# PROBLEM TO WORK ON
Every line below should be copied exactly; drop the pictures.

# INFORMATION

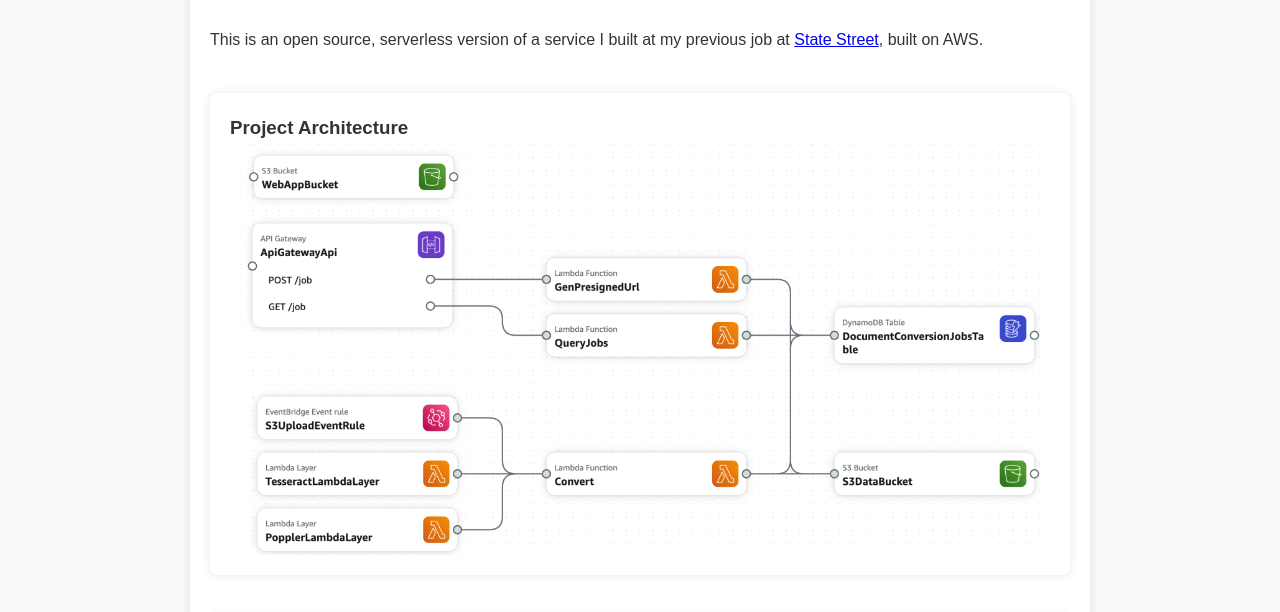
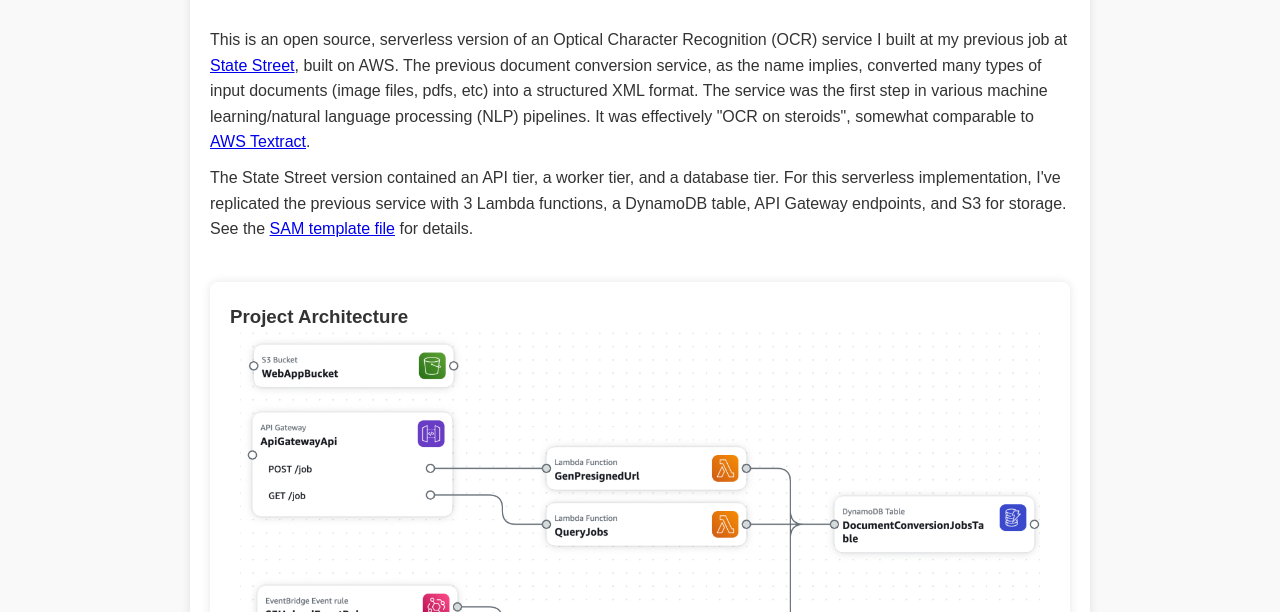
Before and after one commit to jschaub30/aws-demos, a plain HTML site: page src/webapp/about-project.html in a window 1280 px wide. Shown: the part 137-749 px from the top of the page. Drawn offline with Linux system fonts and the light colour scheme.

Commit message:
more details on service

```diff
--- a/src/webapp/about-project.html
+++ b/src/webapp/about-project.html
@@ -18,7 +18,17 @@
 
     <main>
         <h2>About this project</h2>
-        <p>This is an open source, serverless version of a service I built at my previous job at <a href="https://www.statestreet.com/us/en/asset-manager" target="blank">State Street</a>, built on AWS.</p>
+        <p>This is an open source, serverless version of an Optical Character Recognition (OCR) service I built at my previous job at <a href="https://www.statestreet.com/us/en/asset-manager" target="blank">State Street</a>, built on AWS.
+The previous document conversion service, as the name implies, converted many types of
+input documents (image files, pdfs, etc) into a structured XML format. The service was
+the first step in various machine learning/natural language processing (NLP) pipelines.
+It was effectively "OCR on steroids", somewhat comparable to
+<a href="https://aws.amazon.com/textract/" target="_blank">AWS Textract</a>.</p>
+
+	<p>The State Street version contained an API tier, a worker tier, and a database tier. For this
+	serverless implementation, I've replicated the previous service with 3 Lambda functions, a DynamoDB table,
+	API Gateway endpoints, and S3 for storage. See the
+	<a href="https://github.com/jschaub30/demo-convert-sam/blob/main/template.yml" target="_blank">SAM template file</a> for details.</p>
 
         <!-- Added Image Section -->
         <section>
```
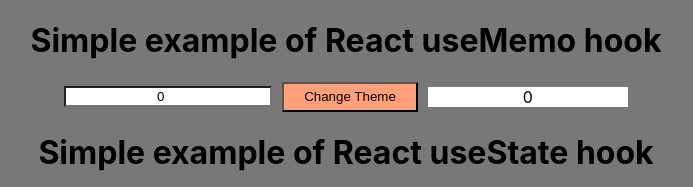
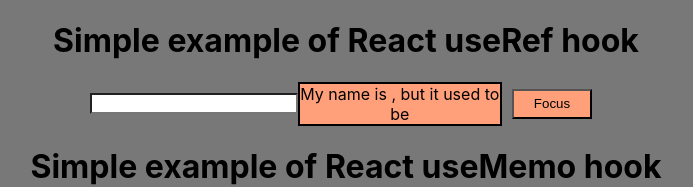
Before and after one commit to Urszuja/ReactHooks, a React (Create React App) app: page / in a window 1280 px wide. Shown: the top 187 px of the page, without its empty margins (294-987 px from the left). Built offline with nearby package versions, Linux system fonts and the light colour scheme; no server answers.

Commit message:
useRef example added

```diff
--- a/src/App.css
+++ b/src/App.css
@@ -16,10 +16,17 @@
 }
 
 .container div,
-input[type="number"] {
+input[type="number"],
+input[type="text"] {
   width: 200px;
   text-align: center;
   background-color: white;
+}
+
+.container .nameTag {
+  background-color: lightsalmon;
+  color: black;
+  border: 2px solid black;
 }
 
 button {
--- /dev/null
+++ b/src/AppUseRef.js
@@ -0,0 +1,61 @@
+/*
+State vs ref
+~ both persist between render of component,
+BUT ref doesn't re-render component when it changes
+ref is seperated from update cycle
+*/
+
+import React from "react";
+import { useState, useEffect, useRef } from "react";
+
+function AppUseRef() {
+  const [name, setName] = useState("");
+  /* ================ FIRST USE CASE =================
+  const renderCount = useRef(1); // object {current: 0}
+  //remember to pass object.current
+
+  useEffect(() => {
+    renderCount.current = renderCount.current + 1;
+  });
+
+  + <h3>This has re-rendered {renderCount.current} times</h3>
+*/
+
+  //second use case -  !!!! like QUERYSELECTOR !!!!!!!
+
+  const inputRef = useRef();
+
+  function focus() {
+    inputRef.current.focus(); //inputRef is an object {current: ""}
+    // inputRef.current.value = 'some value' <- NO-NO - doesn't update state
+    // appendChild <- NO-NO
+  }
+
+  // third use case - storing previous state
+
+  const prevName = useRef("");
+
+  useEffect(() => {
+    prevName.current = name;
+  }, [name]); // watching only name
+
+  return (
+    <div className="main">
+      <h1>Simple example of React useRef hook</h1>
+      <div className="container">
+        <input
+          type="text"
+          ref={inputRef}
+          value={name}
+          onChange={(e) => setName(e.target.value)}
+        />
+        <div className="nameTag">
+          My name is {name}, but it used to be {prevName.current}
+        </div>
+        <button onClick={focus}>Focus</button>
+      </div>
+    </div>
+  );
+}
+
+export default AppUseRef;
--- a/src/index.js
+++ b/src/index.js
@@ -5,11 +5,13 @@
 import App from "./App";
 import AppUseEffect from "./AppUseEffect";
 import AppUseMemo from "./AppUseMemo";
+import AppUseRef from "./AppUseRef";
 
 import reportWebVitals from "./reportWebVitals";
 
 ReactDOM.render(
   <React.StrictMode>
+    <AppUseRef />
     <AppUseMemo />
     <App />
     <AppUseEffect />
```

# RESPONSE BOX
Before and after one commit to jschaub30/aws-demos, a plain HTML site: page src/webapp/about-project.html in a window 1280 px wide. Shown: the part 137-749 px from the top of the page. Drawn offline with Linux system fonts and the light colour scheme.

Commit message:
more details on service

```diff
--- a/src/webapp/about-project.html
+++ b/src/webapp/about-project.html
@@ -18,7 +18,17 @@
 
     <main>
         <h2>About this project</h2>
-        <p>This is an open source, serverless version of a service I built at my previous job at <a href="https://www.statestreet.com/us/en/asset-manager" target="blank">State Street</a>, built on AWS.</p>
+        <p>This is an open source, serverless version of an Optical Character Recognition (OCR) service I built at my previous job at <a href="https://www.statestreet.com/us/en/asset-manager" target="blank">State Street</a>, built on AWS.
+The previous document conversion service, as the name implies, converted many types of
+input documents (image files, pdfs, etc) into a structured XML format. The service was
+the first step in various machine learning/natural language processing (NLP) pipelines.
+It was effectively "OCR on steroids", somewhat comparable to
+<a href="https://aws.amazon.com/textract/" target="_blank">AWS Textract</a>.</p>
+
+	<p>The State Street version contained an API tier, a worker tier, and a database tier. For this
+	serverless implementation, I've replicated the previous service with 3 Lambda functions, a DynamoDB table,
+	API Gateway endpoints, and S3 for storage. See the
+	<a href="https://github.com/jschaub30/demo-convert-sam/blob/main/template.yml" target="_blank">SAM template file</a> for details.</p>
 
         <!-- Added Image Section -->
         <section>
```
Before and after one commit to Urszuja/ReactHooks, a React (Create React App) app: page / in a window 1280 px wide. Shown: the top 187 px of the page, without its empty margins (294-987 px from the left). Built offline with nearby package versions, Linux system fonts and the light colour scheme; no server answers.

Commit message:
useRef example added

```diff
--- a/src/App.css
+++ b/src/App.css
@@ -16,10 +16,17 @@
 }
 
 .container div,
-input[type="number"] {
+input[type="number"],
+input[type="text"] {
   width: 200px;
   text-align: center;
   background-color: white;
+}
+
+.container .nameTag {
+  background-color: lightsalmon;
+  color: black;
+  border: 2px solid black;
 }
 
 button {
--- /dev/null
+++ b/src/AppUseRef.js
@@ -0,0 +1,61 @@
+/*
+State vs ref
+~ both persist between render of component,
+BUT ref doesn't re-render component when it changes
+ref is seperated from update cycle
+*/
+
+import React from "react";
+import { useState, useEffect, useRef } from "react";
+
+function AppUseRef() {
+  const [name, setName] = useState("");
+  /* ================ FIRST USE CASE =================
+  const renderCount = useRef(1); // object {current: 0}
+  //remember to pass object.current
+
+  useEffect(() => {
+    renderCount.current = renderCount.current + 1;
+  });
+
+  + <h3>This has re-rendered {renderCount.current} times</h3>
+*/
+
+  //second use case -  !!!! like QUERYSELECTOR !!!!!!!
+
+  const inputRef = useRef();
+
+  function focus() {
+    inputRef.current.focus(); //inputRef is an object {current: ""}
+    // inputRef.current.value = 'some value' <- NO-NO - doesn't update state
+    // appendChild <- NO-NO
+  }
+
+  // third use case - storing previous state
+
+  const prevName = useRef("");
+
+  useEffect(() => {
+    prevName.current = name;
+  }, [name]); // watching only name
+
+  return (
+    <div className="main">
+      <h1>Simple example of React useRef hook</h1>
+      <div className="container">
+        <input
+          type="text"
+          ref={inputRef}
+          value={name}
+          onChange={(e) => setName(e.target.value)}
+        />
+        <div className="nameTag">
+          My name is {name}, but it used to be {prevName.current}
+        </div>
+        <button onClick={focus}>Focus</button>
+      </div>
+    </div>
+  );
+}
+
+export default AppUseRef;
--- a/src/index.js
+++ b/src/index.js
@@ -5,11 +5,13 @@
 import App from "./App";
 import AppUseEffect from "./AppUseEffect";
 import AppUseMemo from "./AppUseMemo";
+import AppUseRef from "./AppUseRef";
 
 import reportWebVitals from "./reportWebVitals";
 
 ReactDOM.render(
   <React.StrictMode>
+    <AppUseRef />
     <AppUseMemo />
     <App />
     <AppUseEffect />
```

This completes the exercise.